Out of her own interest, she also studied fashion design. During her studies as a fashion designer in Paris, she also interned for fashion labels such as Elie Saab and Basil Soda. Her internship also included working on the coveted Paris Fashion Week.
When she returned to Malaysia, she was working in the corporate world full-time while she dabbled in designing on a freelance basis. “I would make dresses for friends or anyone who wanted it. Basically, it was more word of mouth,” she said.
In the beginning, she designed evening gowns and wedding gowns. After her friends had babies, they asked for baby accessories and that was when she started knitting and crocheting baby booties which are now available under her own label, P.Bee & Joanne. She started the label after giving up her corporate job of 14 years.
It was through necessity that Chan started to design pet apparel. The dog lover had adopted a toy poodle she named Lilo. Unfortunately, the pet shop she had purchased Lilo from had tricked Chan into thinking it was a teacup poodle. In reality, they had starved the puppy to make it look like a teacup poodle. As the puppy was too skinny and often shivered, the vet advised Chan to dress it up to keep it warm.
“I was looking at pet clothing when I decided to make them on my own,” said Chan. Later when she got her second toy poodle, Coco. Both Lilo and Coco are so used to wearing pet clothes all the time that when they’re not dressed-up, they feel uncomfortable. “Whenever we go out, Lilo wants to be dressed at all times. If I take off her clothes, she will start hiding from people!”
She also designs and makes bow ties and accessories for the dogs. Lilo and Coco are her models and they are so used to it that they even know the word “fitting.” Whenever Chan says “fitting”, they will stand still. The dogs are also used to having their photographs taken and are ready to pose for the camera.
Even though P.Bee & Joanne operates from an online store, you can find their pet apparel and accessories at selected pet stores. Other products in her label’s range include hair pins for young girls, scrunchies for women, bowties for men and more.
Chan also makes unisex paracord bracelets. “The paracord are high-quality ones which are the same ones that the US military uses. As for the hardware of our accessories, we get them from premium factories that also make zippers and hardware for luxury brands like Louis Vuitton,” said Chan.
Due to the higher volume compared to when she first started, some of the sewing is outsourced to experienced seamstresses. “I would make the prototype and design then send it to them. Some of the accessories I make myself.

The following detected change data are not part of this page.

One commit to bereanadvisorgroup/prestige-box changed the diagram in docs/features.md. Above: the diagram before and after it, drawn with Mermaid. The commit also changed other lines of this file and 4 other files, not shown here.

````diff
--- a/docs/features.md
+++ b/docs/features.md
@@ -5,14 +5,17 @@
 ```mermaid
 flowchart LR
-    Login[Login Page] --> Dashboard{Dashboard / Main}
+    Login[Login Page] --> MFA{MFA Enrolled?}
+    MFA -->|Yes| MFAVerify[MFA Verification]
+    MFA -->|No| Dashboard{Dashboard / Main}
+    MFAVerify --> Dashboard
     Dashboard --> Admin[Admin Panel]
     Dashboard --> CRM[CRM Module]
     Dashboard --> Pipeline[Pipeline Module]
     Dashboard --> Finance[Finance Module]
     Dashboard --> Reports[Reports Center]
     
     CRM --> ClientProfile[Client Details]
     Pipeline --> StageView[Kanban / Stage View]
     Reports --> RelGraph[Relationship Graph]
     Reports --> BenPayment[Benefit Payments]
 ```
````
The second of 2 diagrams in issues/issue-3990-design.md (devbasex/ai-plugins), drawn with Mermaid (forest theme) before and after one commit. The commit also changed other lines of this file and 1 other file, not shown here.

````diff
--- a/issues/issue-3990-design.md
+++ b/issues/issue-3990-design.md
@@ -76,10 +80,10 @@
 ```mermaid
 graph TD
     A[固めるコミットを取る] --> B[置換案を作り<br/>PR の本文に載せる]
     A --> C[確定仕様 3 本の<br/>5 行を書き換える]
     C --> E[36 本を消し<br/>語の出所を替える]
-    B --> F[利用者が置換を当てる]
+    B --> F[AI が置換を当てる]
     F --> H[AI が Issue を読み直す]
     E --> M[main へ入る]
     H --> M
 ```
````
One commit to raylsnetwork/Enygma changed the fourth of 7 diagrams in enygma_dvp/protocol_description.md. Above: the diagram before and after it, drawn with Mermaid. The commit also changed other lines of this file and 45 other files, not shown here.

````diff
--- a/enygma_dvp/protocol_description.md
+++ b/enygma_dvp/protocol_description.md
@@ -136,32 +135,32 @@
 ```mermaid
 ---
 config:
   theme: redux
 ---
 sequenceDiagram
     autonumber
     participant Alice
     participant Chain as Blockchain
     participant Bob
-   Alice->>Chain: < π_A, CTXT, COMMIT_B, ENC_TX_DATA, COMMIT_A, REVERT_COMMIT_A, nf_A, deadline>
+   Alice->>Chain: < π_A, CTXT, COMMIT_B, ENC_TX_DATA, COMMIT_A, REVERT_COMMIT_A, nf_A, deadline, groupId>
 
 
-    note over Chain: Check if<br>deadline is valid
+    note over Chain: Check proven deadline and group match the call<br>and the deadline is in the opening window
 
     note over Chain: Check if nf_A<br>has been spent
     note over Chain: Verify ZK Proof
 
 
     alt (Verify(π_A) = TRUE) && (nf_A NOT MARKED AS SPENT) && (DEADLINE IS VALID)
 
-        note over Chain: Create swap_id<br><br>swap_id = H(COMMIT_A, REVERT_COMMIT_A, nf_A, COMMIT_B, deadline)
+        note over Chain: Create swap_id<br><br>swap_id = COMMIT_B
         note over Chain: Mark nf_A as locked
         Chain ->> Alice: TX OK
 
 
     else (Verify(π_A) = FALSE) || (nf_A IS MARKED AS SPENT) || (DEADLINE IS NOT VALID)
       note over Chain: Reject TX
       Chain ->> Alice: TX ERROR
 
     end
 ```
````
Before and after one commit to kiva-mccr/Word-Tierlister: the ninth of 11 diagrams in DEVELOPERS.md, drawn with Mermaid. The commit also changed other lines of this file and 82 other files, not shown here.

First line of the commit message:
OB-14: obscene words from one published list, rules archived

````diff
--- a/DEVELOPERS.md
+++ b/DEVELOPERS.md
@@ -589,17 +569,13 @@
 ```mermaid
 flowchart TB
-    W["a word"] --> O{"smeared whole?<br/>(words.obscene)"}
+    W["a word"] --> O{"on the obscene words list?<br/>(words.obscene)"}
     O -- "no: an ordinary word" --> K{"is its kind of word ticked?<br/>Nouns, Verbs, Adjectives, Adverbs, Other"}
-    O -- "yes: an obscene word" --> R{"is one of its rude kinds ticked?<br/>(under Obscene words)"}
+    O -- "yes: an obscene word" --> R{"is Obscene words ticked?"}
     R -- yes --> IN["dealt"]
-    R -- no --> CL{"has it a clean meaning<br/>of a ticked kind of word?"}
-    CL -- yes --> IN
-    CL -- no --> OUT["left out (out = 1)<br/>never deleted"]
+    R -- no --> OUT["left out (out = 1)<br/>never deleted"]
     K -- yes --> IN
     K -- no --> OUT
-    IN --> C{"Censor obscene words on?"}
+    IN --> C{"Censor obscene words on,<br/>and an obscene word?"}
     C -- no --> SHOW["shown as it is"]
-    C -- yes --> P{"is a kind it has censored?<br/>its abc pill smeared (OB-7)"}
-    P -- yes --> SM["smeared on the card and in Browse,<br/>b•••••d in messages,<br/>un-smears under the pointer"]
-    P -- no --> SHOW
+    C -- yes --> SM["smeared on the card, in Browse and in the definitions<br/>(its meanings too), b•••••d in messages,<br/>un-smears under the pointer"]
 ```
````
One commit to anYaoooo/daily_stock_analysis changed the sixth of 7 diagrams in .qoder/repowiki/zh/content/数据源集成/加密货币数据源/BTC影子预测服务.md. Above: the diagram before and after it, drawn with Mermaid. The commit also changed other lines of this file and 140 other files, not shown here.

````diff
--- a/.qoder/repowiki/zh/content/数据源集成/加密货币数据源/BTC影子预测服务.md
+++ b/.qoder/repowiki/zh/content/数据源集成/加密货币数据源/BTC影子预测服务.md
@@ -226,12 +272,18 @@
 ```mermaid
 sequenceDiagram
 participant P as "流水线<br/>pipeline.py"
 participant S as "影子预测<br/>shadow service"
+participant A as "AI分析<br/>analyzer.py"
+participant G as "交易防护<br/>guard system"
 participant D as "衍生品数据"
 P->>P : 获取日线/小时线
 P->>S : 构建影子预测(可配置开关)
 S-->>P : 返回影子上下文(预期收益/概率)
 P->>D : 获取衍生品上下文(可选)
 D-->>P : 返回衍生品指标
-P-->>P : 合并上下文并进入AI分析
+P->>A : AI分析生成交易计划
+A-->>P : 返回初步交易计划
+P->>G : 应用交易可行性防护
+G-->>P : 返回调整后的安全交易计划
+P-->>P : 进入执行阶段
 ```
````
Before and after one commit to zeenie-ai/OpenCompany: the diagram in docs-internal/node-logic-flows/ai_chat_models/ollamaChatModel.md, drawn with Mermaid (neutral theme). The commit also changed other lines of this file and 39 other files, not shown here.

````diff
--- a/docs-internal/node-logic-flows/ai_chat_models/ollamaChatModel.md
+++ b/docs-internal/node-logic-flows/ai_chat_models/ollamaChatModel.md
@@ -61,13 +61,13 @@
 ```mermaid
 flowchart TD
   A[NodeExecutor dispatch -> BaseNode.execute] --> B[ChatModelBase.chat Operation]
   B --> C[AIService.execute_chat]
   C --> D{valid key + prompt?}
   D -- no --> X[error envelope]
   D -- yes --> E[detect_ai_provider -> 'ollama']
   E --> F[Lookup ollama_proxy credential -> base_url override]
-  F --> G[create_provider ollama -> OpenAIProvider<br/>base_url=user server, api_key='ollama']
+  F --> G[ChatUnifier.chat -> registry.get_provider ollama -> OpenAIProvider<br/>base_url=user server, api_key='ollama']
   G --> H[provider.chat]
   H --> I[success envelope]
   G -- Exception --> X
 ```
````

For the dog apparel, we use baby-safe fabric that is sourced from the US, Europe and Japan,” said Chan.
When the company expands, Chan would consider getting a production team. For now, she runs P.Bee & Joanne with the help of her boyfriend Kelvin Lee who assists in photography, marketing and website design among other things. P.Bee & Joanne also gets orders from abroad and the website’s currency is set to US$. For Malaysian shoppers, they can get in touch with Chan to buy in ringgit.
When Chan first started making pet apparel, she had to do a sizing experiment where she measured different dogs, from small, medium to large. “I would measure my friends’ dogs to find out the different types of measurements,” said Chan. Eventually, she came up with a sizing chart with the measurements to cater to all types of dogs. During that experiment, she made pet apparel for her friends’ dogs for free.
Similar to the fashion world, there’s collections for dog apparel, which are based on seasons. P.Bee & Joanne have also been invited to be part of the Malaysian Fashion Week 2015 in MATRADE Exhibition and Convention Centre.
The event, which will take place later in November, will showcase P.Bee & Joanne’s Spring / Summer 2016 line.
They are the only pet apparel label to be featured at the fashion show. As it would be hard to get the dogs to model her designs, they will use mannequins instead.
“I also do custom designs for my customers,” said Chan who will discuss what type of clothes they want for their dogs. Depending on the breed and size, Chan will measure and suggest designs and material that is suitable for the dog.
Although P.Bee & Joanne makes collars, bowties and clothing for dogs, Chan doesn’t plan to make shoes for dogs anytime soon because it is hard to design for dog paws and she has not gone into that yet.
Find out more about P.Bee & Joanne at http://www.pbeeandjoanne.com.
You can also email [email protected] for enquiries.